Two mothers, Mecha (Borges) and her impoverished cousin Tali (Moran)s pend a lot of time getting drunk and uselessly planning the future that will never happen. Meanwhile their children run riot, learning life's lessons the hard way.
A hint of Jean Renoir's La Regle Du Jeu pervades Lucrecia Martel's debut feature. Just as that film depicted 1939 Europe 'dancing on a volcano', this complex family saga, with its ceaselessly rumbling storm, suggests a South America on the verge of its own crisis.
Amidst the stifling decay of Argentina's unfashionable north-west, decadent, drunk Borges and her impoverished cousin, Moran, spend the summer hatching unrealised plans, while their assorted children are left to learn about life the hard way.

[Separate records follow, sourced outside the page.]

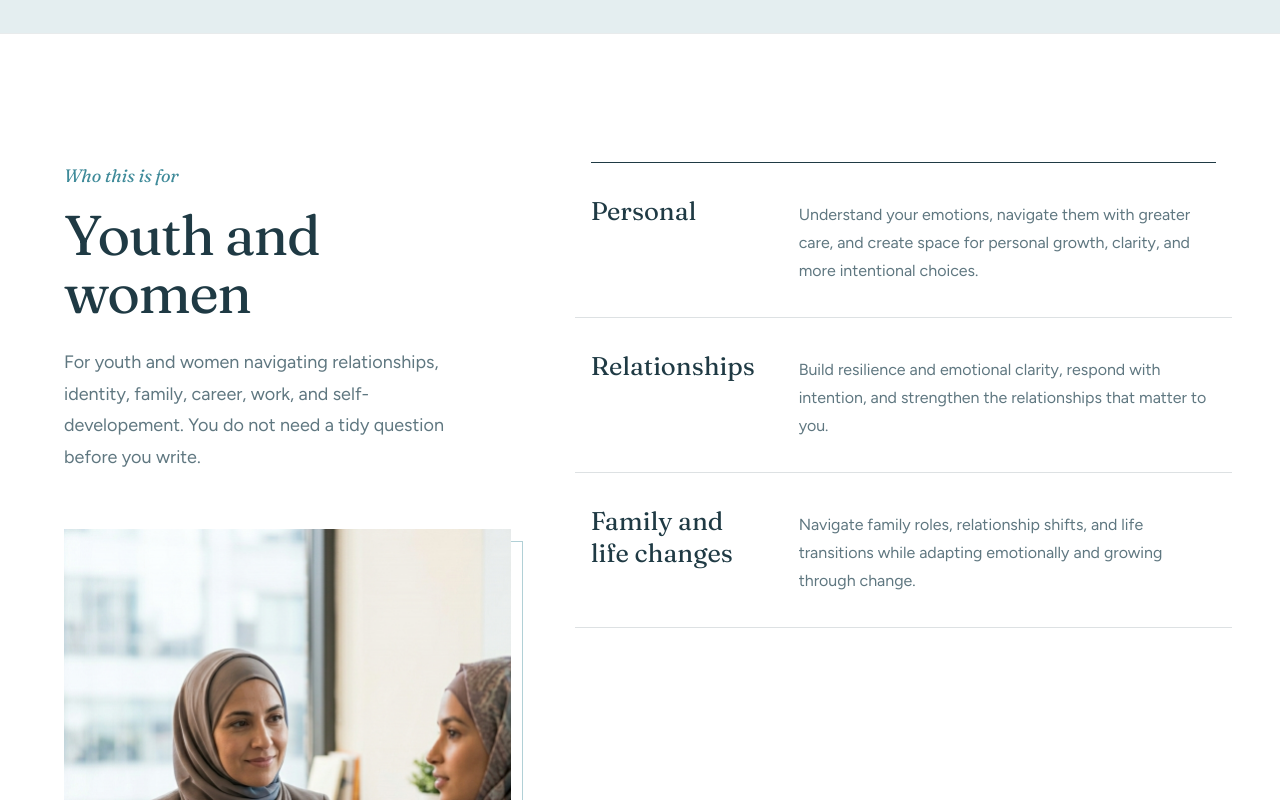
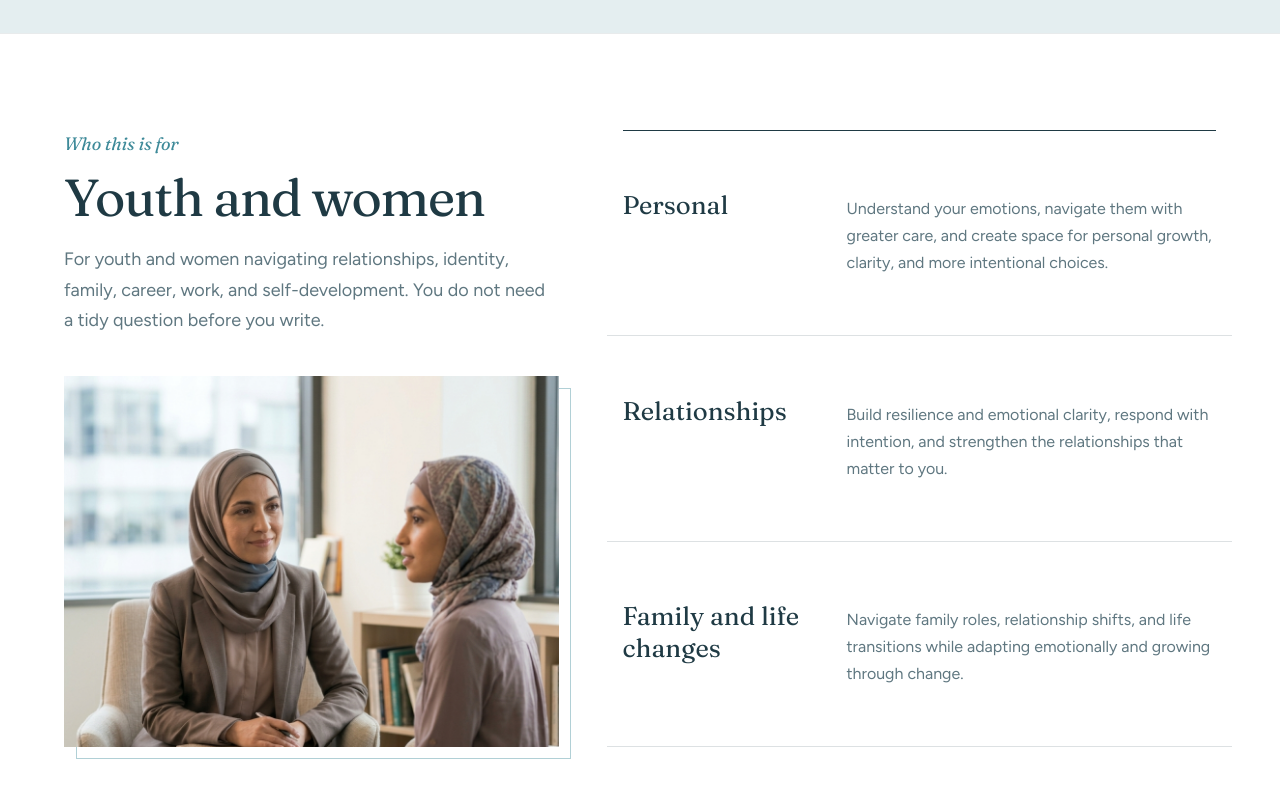
Before and after one commit to nazeeha-kb/Guiding-Star, a React (Vite) app: page / in a window 1280 px wide. Shown: the part 2480-3280 px from the top of the page. Built offline with nearby package versions, Linux system fonts and the light colour scheme.

Commit message:
WhoIWorkWith section layout change

```diff
--- a/src/components/WhoIWorkWith.tsx
+++ b/src/components/WhoIWorkWith.tsx
@@ -27,29 +27,29 @@ export const WhoIWorkWith: React.FC = () => {
   return (
     <section
       id="who-this-is-for"
-      className="overflow-hidden border-t border-[#1F3A44]/10 bg-white px-5 py-20 sm:px-8 md:py-28 lg:py-32"
+      className="overflow-hidden border-t border-[#1F3A44]/10 bg-white px-5 py-16 sm:px-8 md:py-20 lg:py-24"
     >
-      <div className="mx-auto grid max-w-6xl items-start gap-12 xl:grid-cols-[minmax(0,5fr)_minmax(0,7fr)] xl:gap-20">
+      <div className="mx-auto grid max-w-6xl items-start gap-10 xl:grid-cols-[minmax(0,5fr)_minmax(0,6fr)] xl:items-stretch xl:gap-16">
         {/* Left: statement + image */}
         <div>
           <p className="font-serif text-lg italic text-[#3E8A99]">
             Who this is for
           </p>
-          <h2 className="mt-4 max-w-[14ch] font-serif text-[2.4rem] font-normal leading-[1.05] tracking-[-0.025em] text-[#1F3A44] sm:text-[3rem] md:text-[3.5rem]">
+          <h2 className="mt-3 max-w-[14ch] font-serif text-[2.4rem] font-normal leading-[1.05] tracking-[-0.025em] text-[#1F3A44] sm:text-[3rem] xl:max-w-none xl:text-[3.25rem]">
             Youth and women
           </h2>
-          <p className="mt-6 max-w-[36ch] text-base leading-[1.75] text-[#5F7780] sm:text-lg">
+          <p className="mt-5 max-w-[44ch] text-base leading-[1.7] text-[#5F7780] sm:text-lg">
             For youth and women navigating relationships, identity, family,
-            career, work, and self-developement. You do not need a tidy question before you
-            write.
+            career, work, and self-development. You do not need a tidy question
+            before you write.
           </p>
 
-          <div className="relative mt-12 max-w-[22rem] sm:max-w-[26rem] xl:mt-14 xl:max-w-none">
+          <div className="relative mt-10 max-w-[22rem] sm:max-w-[26rem] xl:max-w-none">
             <div
               className="absolute inset-0 translate-x-3 translate-y-3 border border-[#3E8A99]/40"
               aria-hidden="true"
             />
-            <div className="relative aspect-[4/5] bg-[#E8EEF0]">
+            <div className="relative aspect-[4/5] bg-[#E8EEF0] xl:aspect-[4/3]">
               <img
                 src="/hijabi-coach-with-client.jpg"
                 alt="A coach and a client in quiet conversation"
@@ -62,23 +62,22 @@ export const WhoIWorkWith: React.FC = () => {
         </div>
 
         {/* Right: list */}
-        <div>
-          <ul className="border-t border-[#1F3A44]">
+        <div className="xl:flex xl:flex-col">
+          <ul className="border-t border-[#1F3A44] xl:flex xl:flex-1 xl:flex-col">
             {groups.map((item) => (
               <li
                 key={item.title}
-                className="-mx-4 grid gap-2 border-b border-[#1F3A44]/15 px-4 py-6 transition-colors duration-200 hover:bg-[#F3F9FA] motion-reduce:transition-none md:grid-cols-[11rem_1fr] md:gap-8 md:py-8"
+                className="-mx-4 grid gap-2 border-b border-[#1F3A44]/15 px-4 py-6 transition-colors duration-200 hover:bg-[#F3F9FA] motion-reduce:transition-none md:grid-cols-[12rem_1fr] md:gap-8 md:py-7 xl:flex-1 xl:content-center"
               >
                 <h3 className="font-serif text-[1.5rem] font-normal leading-tight text-[#1F3A44] md:text-[1.6rem]">
                   {item.title}
                 </h3>
-                <p className="max-w-[40ch] text-base leading-[1.75] text-[#5F7780] sm:pt-1.5">
+                <p className="max-w-[46ch] text-base leading-[1.7] text-[#5F7780] sm:pt-1.5">
                   {item.description}
                 </p>
               </li>
             ))}
           </ul>
-
         </div>
       </div>
     </section>
```
Also changed, not shown: public/hijabi-coach-with-client.jpg.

With water, blood and motherhood very much to the fore, the symbolism is slightly obscure. But the intensity of the melodrama (evoking both Chekhov and Tennessee Williams) ensures this is never less than compelling.
Translating to 'The Swamp', Lucretia Martel continues her examination of South America's decayat the hands of irresposnsible authorities. It's not easy viewing, but drawing such lofty influences helps the director's already steady hand.